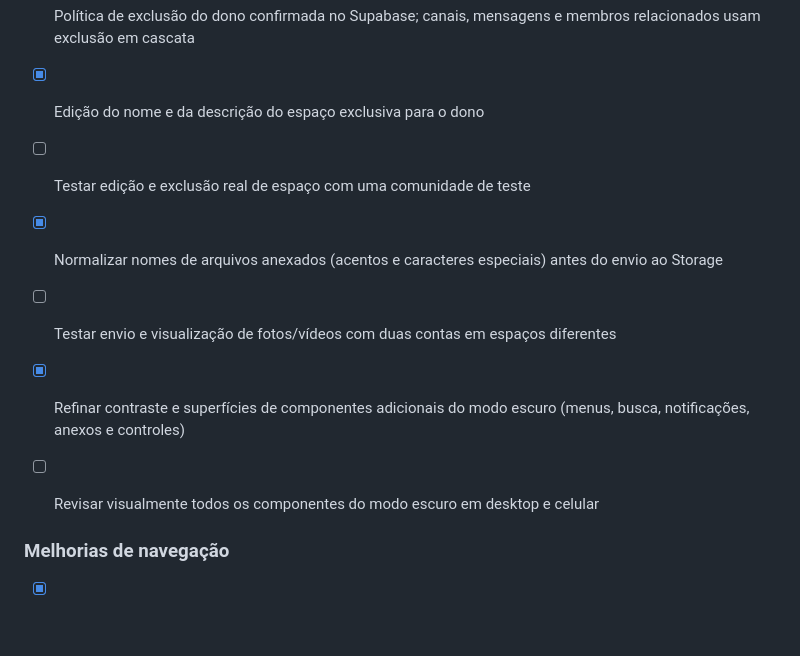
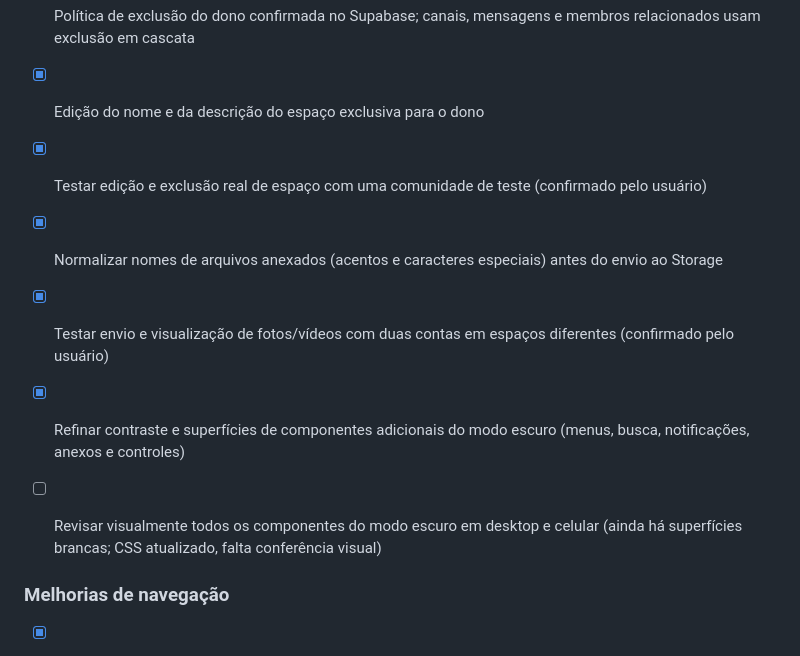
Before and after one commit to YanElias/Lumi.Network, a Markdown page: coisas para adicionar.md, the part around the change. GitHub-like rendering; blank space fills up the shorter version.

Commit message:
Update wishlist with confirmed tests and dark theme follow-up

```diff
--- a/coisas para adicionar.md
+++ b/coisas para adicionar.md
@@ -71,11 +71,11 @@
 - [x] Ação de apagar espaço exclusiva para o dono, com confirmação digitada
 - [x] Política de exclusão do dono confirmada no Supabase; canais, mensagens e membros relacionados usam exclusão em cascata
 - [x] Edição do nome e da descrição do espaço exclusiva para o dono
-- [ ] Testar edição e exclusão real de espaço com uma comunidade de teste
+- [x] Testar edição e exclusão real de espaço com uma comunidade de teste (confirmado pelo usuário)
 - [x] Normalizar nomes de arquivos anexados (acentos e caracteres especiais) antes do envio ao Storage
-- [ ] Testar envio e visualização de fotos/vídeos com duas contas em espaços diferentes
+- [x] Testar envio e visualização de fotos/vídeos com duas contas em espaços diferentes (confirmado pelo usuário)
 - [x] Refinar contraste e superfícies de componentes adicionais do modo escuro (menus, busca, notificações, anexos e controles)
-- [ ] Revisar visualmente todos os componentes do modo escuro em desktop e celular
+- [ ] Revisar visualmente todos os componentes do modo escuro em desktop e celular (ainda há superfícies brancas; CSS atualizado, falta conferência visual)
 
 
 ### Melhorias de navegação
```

⁂

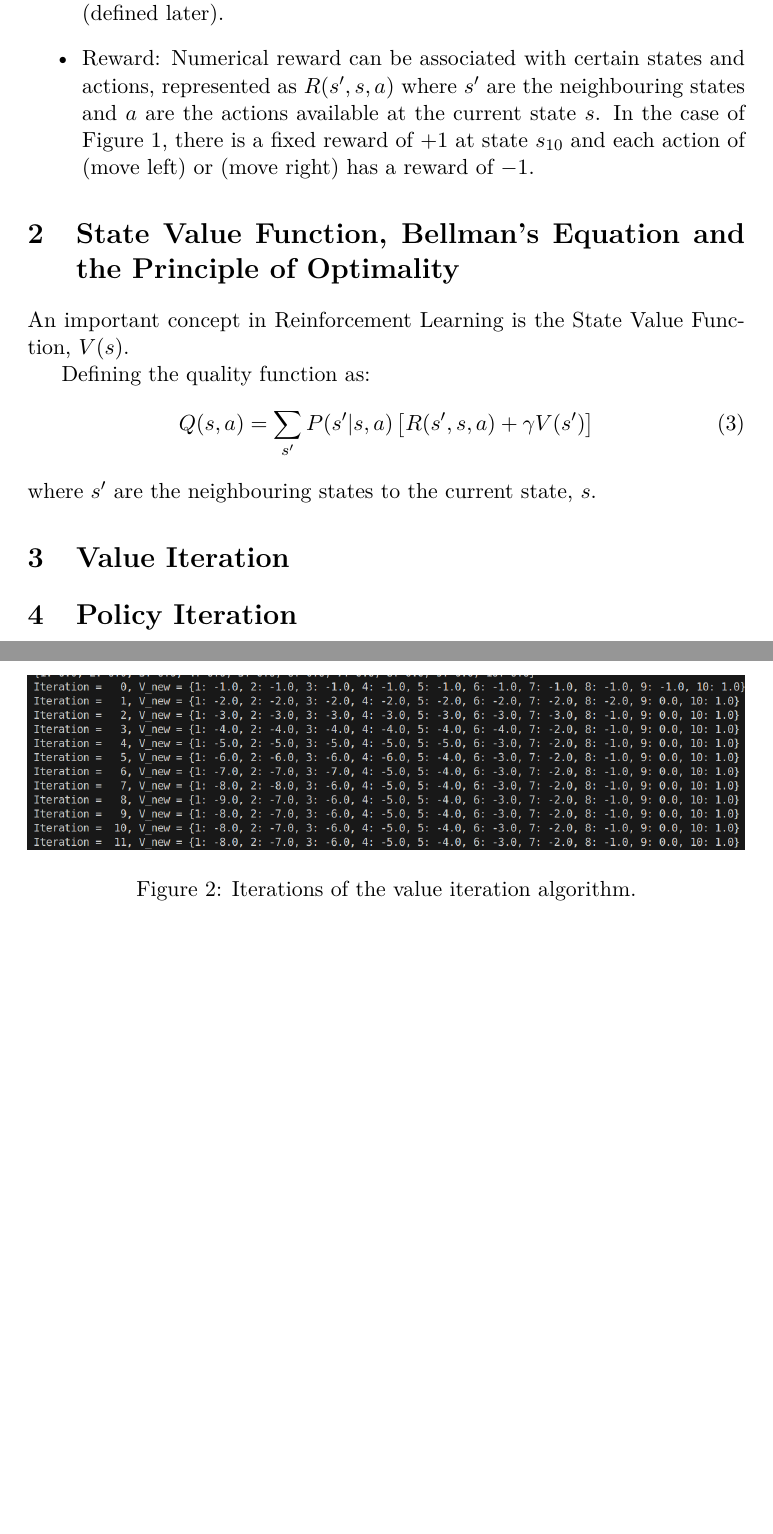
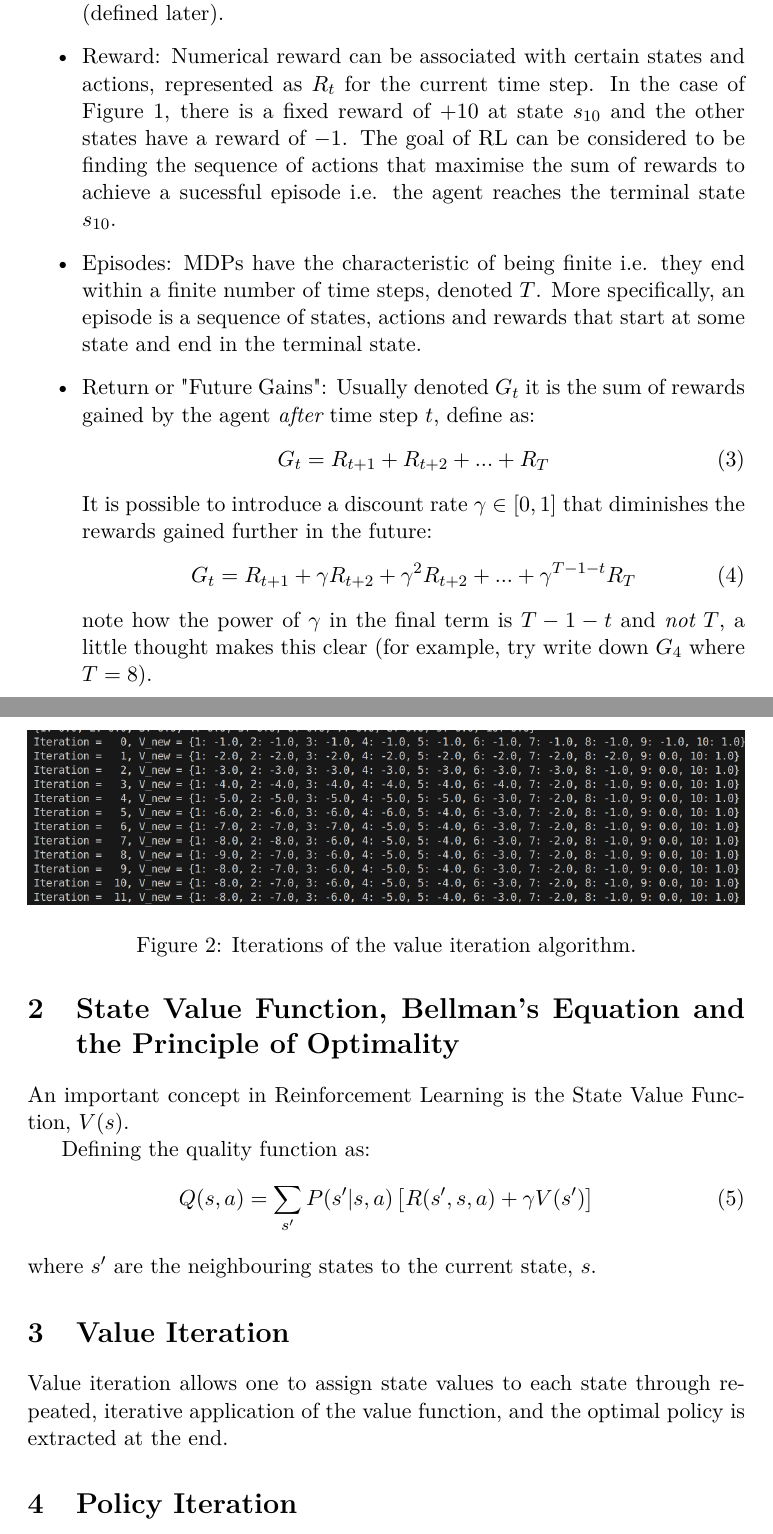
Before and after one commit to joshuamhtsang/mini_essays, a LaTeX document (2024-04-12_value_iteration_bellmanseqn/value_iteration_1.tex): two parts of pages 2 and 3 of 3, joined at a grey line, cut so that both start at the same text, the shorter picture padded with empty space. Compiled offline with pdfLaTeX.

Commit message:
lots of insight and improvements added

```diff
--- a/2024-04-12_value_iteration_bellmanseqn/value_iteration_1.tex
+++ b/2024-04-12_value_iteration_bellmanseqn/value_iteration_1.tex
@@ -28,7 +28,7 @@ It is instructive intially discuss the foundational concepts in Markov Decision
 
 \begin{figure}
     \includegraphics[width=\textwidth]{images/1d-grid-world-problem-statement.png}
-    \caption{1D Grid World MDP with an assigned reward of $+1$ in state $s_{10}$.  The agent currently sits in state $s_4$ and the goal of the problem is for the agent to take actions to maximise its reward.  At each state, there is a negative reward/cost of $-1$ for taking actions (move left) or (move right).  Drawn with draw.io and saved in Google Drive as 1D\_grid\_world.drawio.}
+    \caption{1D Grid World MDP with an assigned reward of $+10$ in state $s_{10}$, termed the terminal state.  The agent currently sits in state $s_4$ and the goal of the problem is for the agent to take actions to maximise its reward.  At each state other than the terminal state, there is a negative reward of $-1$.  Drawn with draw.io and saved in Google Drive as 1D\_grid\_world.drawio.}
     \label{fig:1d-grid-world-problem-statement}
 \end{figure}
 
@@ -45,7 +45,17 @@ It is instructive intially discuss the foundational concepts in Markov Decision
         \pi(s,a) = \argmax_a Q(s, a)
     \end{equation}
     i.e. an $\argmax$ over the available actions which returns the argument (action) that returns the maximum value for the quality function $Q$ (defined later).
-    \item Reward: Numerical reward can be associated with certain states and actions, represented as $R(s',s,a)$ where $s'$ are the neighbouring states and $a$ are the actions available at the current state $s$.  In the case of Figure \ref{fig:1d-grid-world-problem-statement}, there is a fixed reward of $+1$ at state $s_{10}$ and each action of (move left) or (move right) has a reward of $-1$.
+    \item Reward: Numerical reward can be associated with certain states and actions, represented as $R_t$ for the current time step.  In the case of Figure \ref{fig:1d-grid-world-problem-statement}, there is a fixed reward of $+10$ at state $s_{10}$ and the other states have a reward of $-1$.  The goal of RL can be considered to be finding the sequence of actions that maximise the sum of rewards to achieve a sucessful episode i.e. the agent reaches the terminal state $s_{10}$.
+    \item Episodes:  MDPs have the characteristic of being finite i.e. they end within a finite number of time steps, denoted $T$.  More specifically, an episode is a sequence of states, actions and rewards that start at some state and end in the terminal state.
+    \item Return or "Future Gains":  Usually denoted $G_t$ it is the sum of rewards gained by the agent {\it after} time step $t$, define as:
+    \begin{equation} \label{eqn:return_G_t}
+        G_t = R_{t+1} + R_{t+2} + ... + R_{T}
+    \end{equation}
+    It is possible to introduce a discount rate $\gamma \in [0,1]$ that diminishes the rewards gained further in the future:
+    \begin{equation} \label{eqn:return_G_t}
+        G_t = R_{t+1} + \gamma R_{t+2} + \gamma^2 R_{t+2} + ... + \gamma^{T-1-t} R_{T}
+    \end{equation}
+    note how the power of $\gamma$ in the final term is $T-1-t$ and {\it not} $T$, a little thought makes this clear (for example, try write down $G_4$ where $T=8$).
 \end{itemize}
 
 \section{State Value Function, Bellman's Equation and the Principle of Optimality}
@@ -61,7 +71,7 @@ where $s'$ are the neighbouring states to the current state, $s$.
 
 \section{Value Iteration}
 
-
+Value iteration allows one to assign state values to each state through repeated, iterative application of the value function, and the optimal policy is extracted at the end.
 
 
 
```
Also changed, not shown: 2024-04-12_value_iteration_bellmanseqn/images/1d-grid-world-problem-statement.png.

⁂

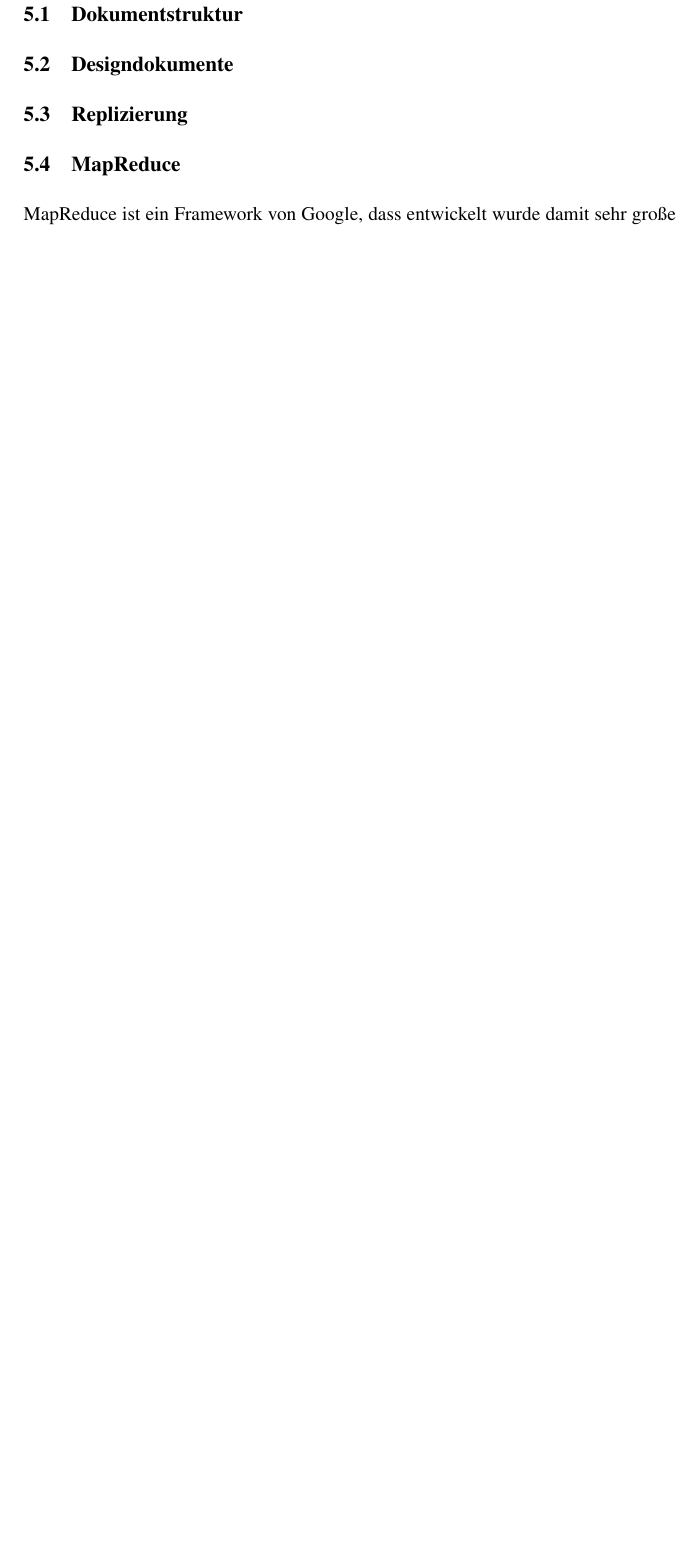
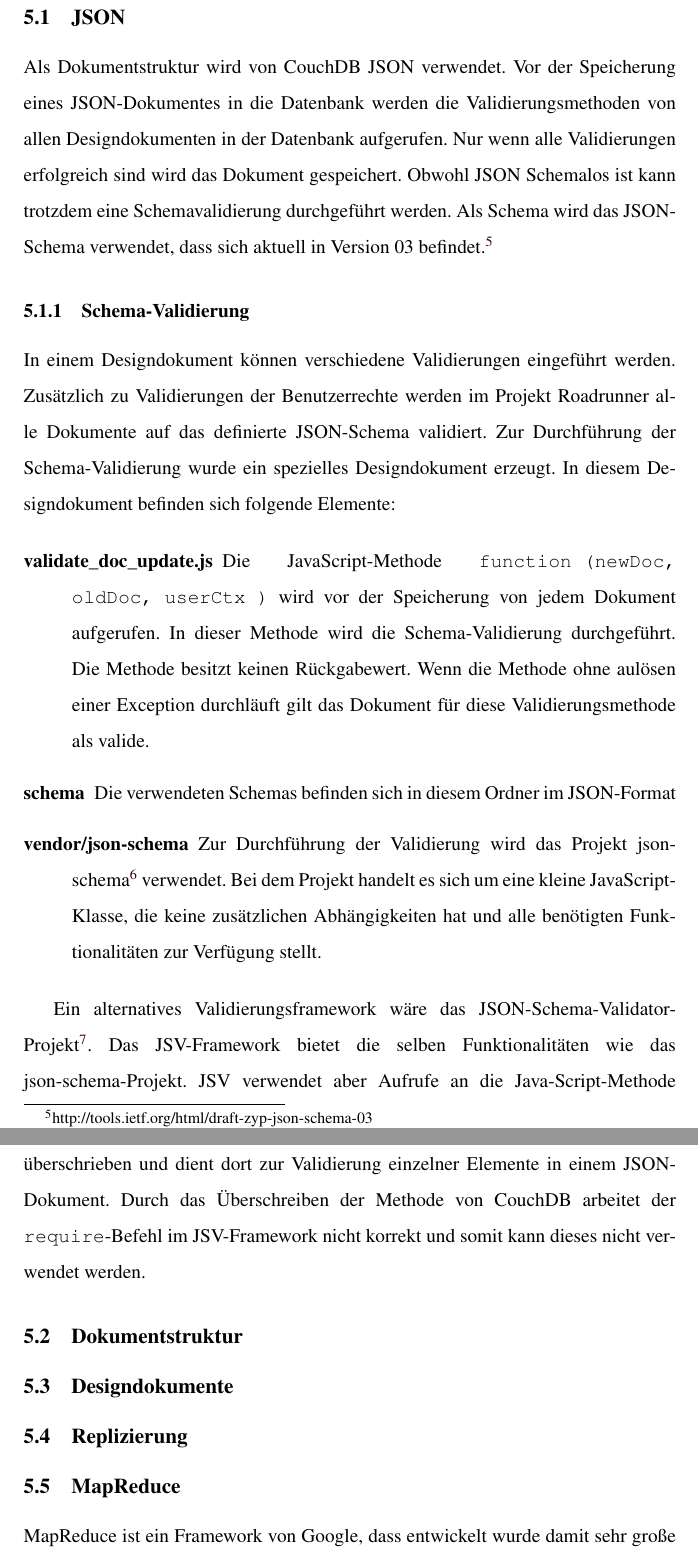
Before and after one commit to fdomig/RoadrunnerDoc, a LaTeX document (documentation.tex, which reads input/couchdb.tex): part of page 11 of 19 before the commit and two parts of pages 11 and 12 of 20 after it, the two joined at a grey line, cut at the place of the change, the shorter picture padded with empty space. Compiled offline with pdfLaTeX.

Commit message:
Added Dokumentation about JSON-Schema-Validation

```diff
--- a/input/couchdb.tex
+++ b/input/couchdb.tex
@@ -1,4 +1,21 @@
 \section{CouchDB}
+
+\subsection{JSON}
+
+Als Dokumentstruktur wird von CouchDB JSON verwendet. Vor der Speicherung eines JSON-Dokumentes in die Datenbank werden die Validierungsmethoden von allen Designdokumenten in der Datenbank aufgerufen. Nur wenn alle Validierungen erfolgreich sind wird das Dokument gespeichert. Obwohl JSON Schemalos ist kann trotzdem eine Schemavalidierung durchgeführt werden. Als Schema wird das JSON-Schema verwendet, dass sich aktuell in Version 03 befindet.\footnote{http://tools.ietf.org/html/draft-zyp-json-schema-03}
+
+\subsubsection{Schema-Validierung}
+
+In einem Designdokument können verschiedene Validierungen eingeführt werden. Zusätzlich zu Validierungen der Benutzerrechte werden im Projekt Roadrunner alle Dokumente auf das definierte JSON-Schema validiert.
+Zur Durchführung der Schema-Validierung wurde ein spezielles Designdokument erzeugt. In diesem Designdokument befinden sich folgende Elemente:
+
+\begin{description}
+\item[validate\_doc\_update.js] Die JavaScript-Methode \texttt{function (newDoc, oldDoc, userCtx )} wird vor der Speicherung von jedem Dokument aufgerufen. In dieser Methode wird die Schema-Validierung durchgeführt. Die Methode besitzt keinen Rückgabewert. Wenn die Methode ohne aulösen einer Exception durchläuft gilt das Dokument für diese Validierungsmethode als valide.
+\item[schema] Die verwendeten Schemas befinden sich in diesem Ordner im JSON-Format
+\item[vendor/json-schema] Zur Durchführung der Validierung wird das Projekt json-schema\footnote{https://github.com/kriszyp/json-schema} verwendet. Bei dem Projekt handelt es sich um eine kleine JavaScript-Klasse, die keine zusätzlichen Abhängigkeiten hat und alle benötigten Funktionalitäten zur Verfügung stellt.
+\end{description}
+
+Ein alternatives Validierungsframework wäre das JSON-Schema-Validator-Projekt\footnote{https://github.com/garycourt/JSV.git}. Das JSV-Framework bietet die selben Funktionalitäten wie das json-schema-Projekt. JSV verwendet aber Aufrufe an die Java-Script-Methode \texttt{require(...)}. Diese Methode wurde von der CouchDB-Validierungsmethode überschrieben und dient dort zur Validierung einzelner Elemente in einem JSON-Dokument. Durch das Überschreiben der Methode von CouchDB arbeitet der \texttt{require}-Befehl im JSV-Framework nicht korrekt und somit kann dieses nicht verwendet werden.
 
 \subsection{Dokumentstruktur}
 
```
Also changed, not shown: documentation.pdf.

⁂

§ Assignment
The expected result is every line above containing the string "para".

§ Task output
Before and after one commit to YanElias/Lumi.Network, a Markdown page: coisas para adicionar.md, the part around the change. GitHub-like rendering; blank space fills up the shorter version.
--- a/coisas para adicionar.md
+++ b/coisas para adicionar.md
 - [x] Ação de apagar espaço exclusiva para o dono, com confirmação digitada
 - [x] Edição do nome e da descrição do espaço exclusiva para o dono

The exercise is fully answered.